One of my favorite days of the new year is the winter solstice, a day filled with hopes and wishes for brighter days ahead
Our family traveled to Asheville to meet friends for a two-night trip, returning just last night.
Asheville is where Katie and I had lived and met—at a Halloween party around 2009, less than a mile from where we stayed in our AirBnb. I was student teaching biology and chemistry at a high school in Swannanoa, just outside of the city, and Katie was running an after school program at a YWCA in the city. I ran by the house—Katie’s rental, where we met. It had a baby swing out front.
In 2012, after traveling between Asheville and Shelby, where Katie continued working and where I worked, we had a bottle of wine and French bread at Bouchón, and I asked Katie if she would marry me.
We walked by Bouchón just yesterday—after our son unexpectedly threw up, but before he did again, causing us to cut our trip short. This particular picture our friend took is off-center and not really in focus, but I think it’s somehow perfect.
When we got back to our AirBnb and realized our son wasn’t well, we packed up, trying to get Zophran before the trip down the mountain. Katie was right—we needed it, though we weren’t able to get some in time. The drive home was mostly chaos—throw up and baby tears—but as we made it out of the mountains my son rested his head on my shoulder, and I rested my hand on baby’s arm, and it was quiet.
Today was cold, and we wanted our son to recover, so we kept interactions with friends to those outside. I snapped this picture of Katie with baby, looking happy despite the sickness and the cold.
I have hopes, wishes, and prayers for brighter days ahead, but the trick that the winter solstice and dark days can play is that they fill themselves with little moments of brightness—somehow concentrated by the dreariness.

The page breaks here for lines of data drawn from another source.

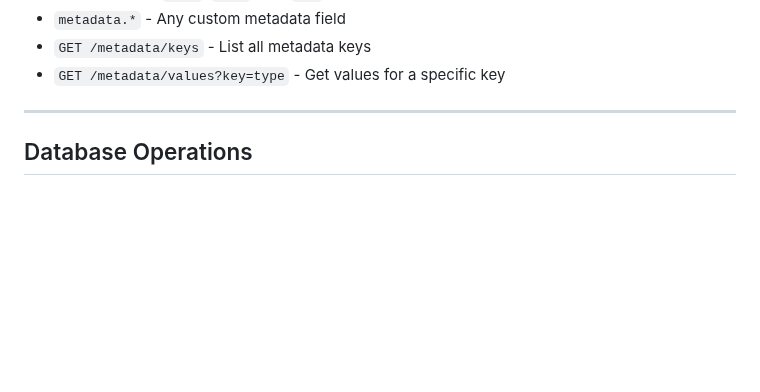
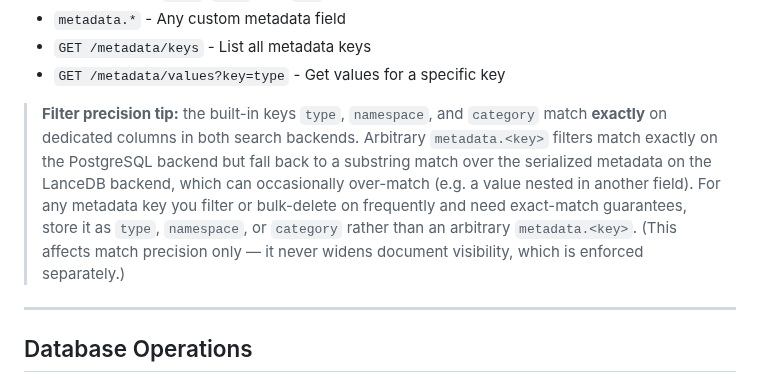
Before and after one commit to valginer0/PGVectorRAGIndexer, a Markdown page: USAGE_GUIDE.md, the part around the change. GitHub-like rendering; blank space fills up the shorter version.

Commit message:
docs(search): note metadata.* filter precision (exact vs substring across backends)
Advise mapping high-precision filter keys to type/namespace/category (exact on
both backends) rather than arbitrary metadata.* (exact on PostgreSQL, substring
fallback on LanceDB). Clarifies it affects match precision only, not visibility.

```diff
--- a/USAGE_GUIDE.md
+++ b/USAGE_GUIDE.md
@@ -40,6 +40,17 @@ All three tabs (Upload, Search, Manage) support comprehensive filtering with met
 - `metadata.*` - Any custom metadata field
 - `GET /metadata/keys` - List all metadata keys
 - `GET /metadata/values?key=type` - Get values for a specific key
+
+> **Filter precision tip:** the built-in keys `type`, `namespace`, and
+> `category` match **exactly** on dedicated columns in both search backends.
+> Arbitrary `metadata.<key>` filters match exactly on the PostgreSQL backend
+> but fall back to a substring match over the serialized metadata on the
+> LanceDB backend, which can occasionally over-match (e.g. a value nested in
+> another field). For any metadata key you filter or bulk-delete on frequently
+> and need exact-match guarantees, store it as `type`, `namespace`, or
+> `category` rather than an arbitrary `metadata.<key>`. (This affects match
+> precision only — it never widens document visibility, which is enforced
+> separately.)
 
 ---
 
```
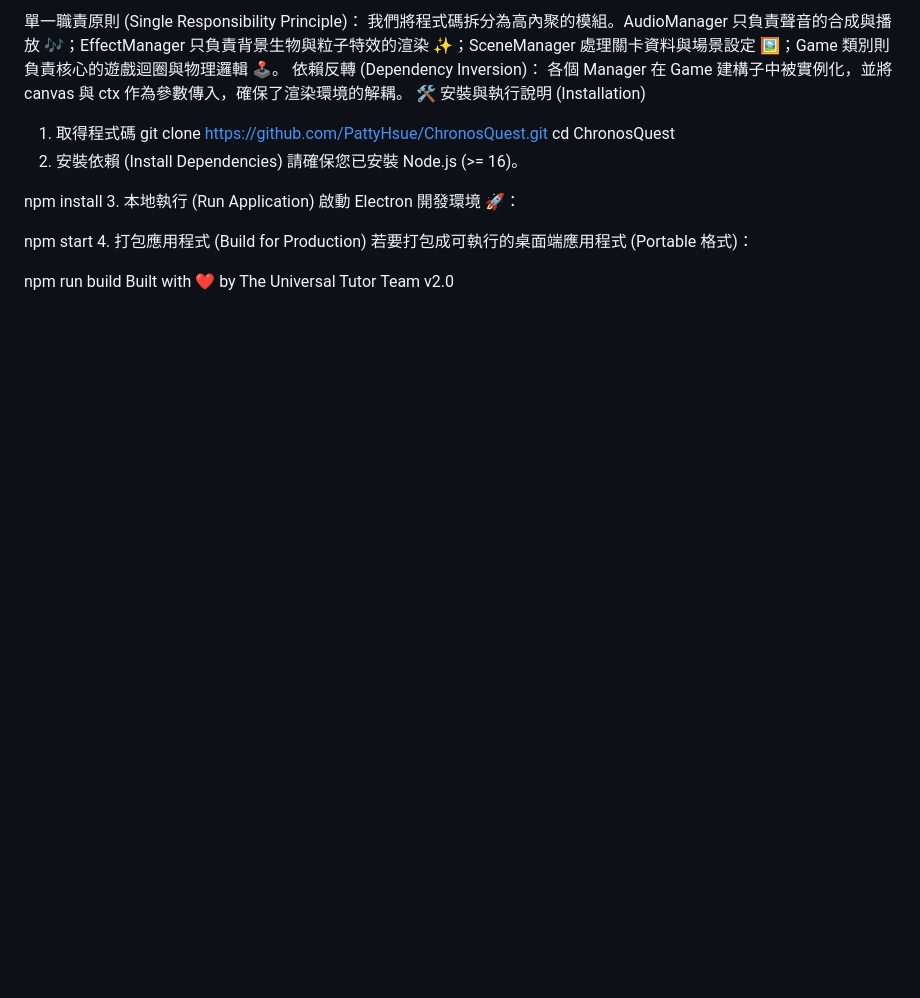
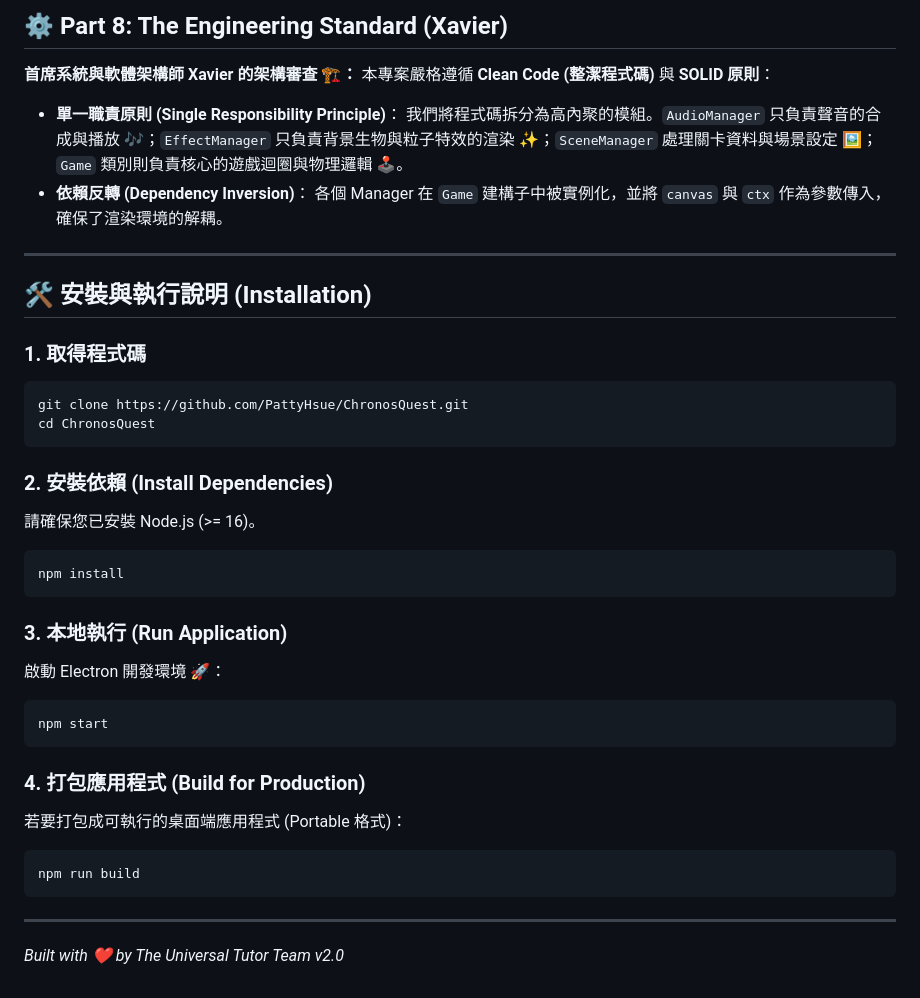
Before and after one commit to PattyHsue/ChronosQuest, a Markdown page: README.md, the part around one of its changes. Drawn GitHub-style; blank space fills up the shorter version.

````diff
--- a/README.md
+++ b/README.md
@@ -69,20 +59,39 @@ O(logN)。
 
-單一職責原則 (Single Responsibility Principle)： 我們將程式碼拆分為高內聚的模組。AudioManager 只負責聲音的合成與播放 🎶；EffectManager 只負責背景生物與粒子特效的渲染 ✨；SceneManager 處理關卡資料與場景設定 🖼️；Game 類別則負責核心的遊戲迴圈與物理邏輯 🕹️。
-依賴反轉 (Dependency Inversion)： 各個 Manager 在 Game 建構子中被實例化，並將 canvas 與 ctx 作為參數傳入，確保了渲染環境的解耦。
-🛠️ 安裝與執行說明 (Installation)
-1. 取得程式碼
+## ⚙️ Part 8: The Engineering Standard (Xavier)
+**首席系統與軟體架構師 Xavier 的架構審查 🏗️：**
+本專案嚴格遵循 **Clean Code (整潔程式碼)** 與 **SOLID 原則**：
+- **單一職責原則 (Single Responsibility Principle)**：
+  我們將程式碼拆分為高內聚的模組。`AudioManager` 只負責聲音的合成與播放 🎶；`EffectManager` 只負責背景生物與粒子特效的渲染 ✨；`SceneManager` 處理關卡資料與場景設定 🖼️；`Game` 類別則負責核心的遊戲迴圈與物理邏輯 🕹️。
+- **依賴反轉 (Dependency Inversion)**：
+  各個 Manager 在 `Game` 建構子中被實例化，並將 `canvas` 與 `ctx` 作為參數傳入，確保了渲染環境的解耦。
+
+---
+
+## 🛠️ 安裝與執行說明 (Installation)
+
+### 1. 取得程式碼
+```bash
 git clone https://github.com/PattyHsue/ChronosQuest.git
 cd ChronosQuest
-2. 安裝依賴 (Install Dependencies)
+```
+
+### 2. 安裝依賴 (Install Dependencies)
 請確保您已安裝 Node.js (>= 16)。
+```bash
+npm install
+```
 
-npm install
-3. 本地執行 (Run Application)
+### 3. 本地執行 (Run Application)
 啟動 Electron 開發環境 🚀：
+```bash
+npm start
+```
 
-npm start
-4. 打包應用程式 (Build for Production)
+### 4. 打包應用程式 (Build for Production)
 若要打包成可執行的桌面端應用程式 (Portable 格式)：
+```bash
+npm run build
+```
 
-npm run build
-Built with ❤️ by The Universal Tutor Team v2.0
+---
+*Built with ❤️ by The Universal Tutor Team v2.0*
````
Also changed, not shown: other parts of README.md (+40 -50 lines).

Off-center and blurry, but bright, and usually just enough to make it through the cold and into the new year.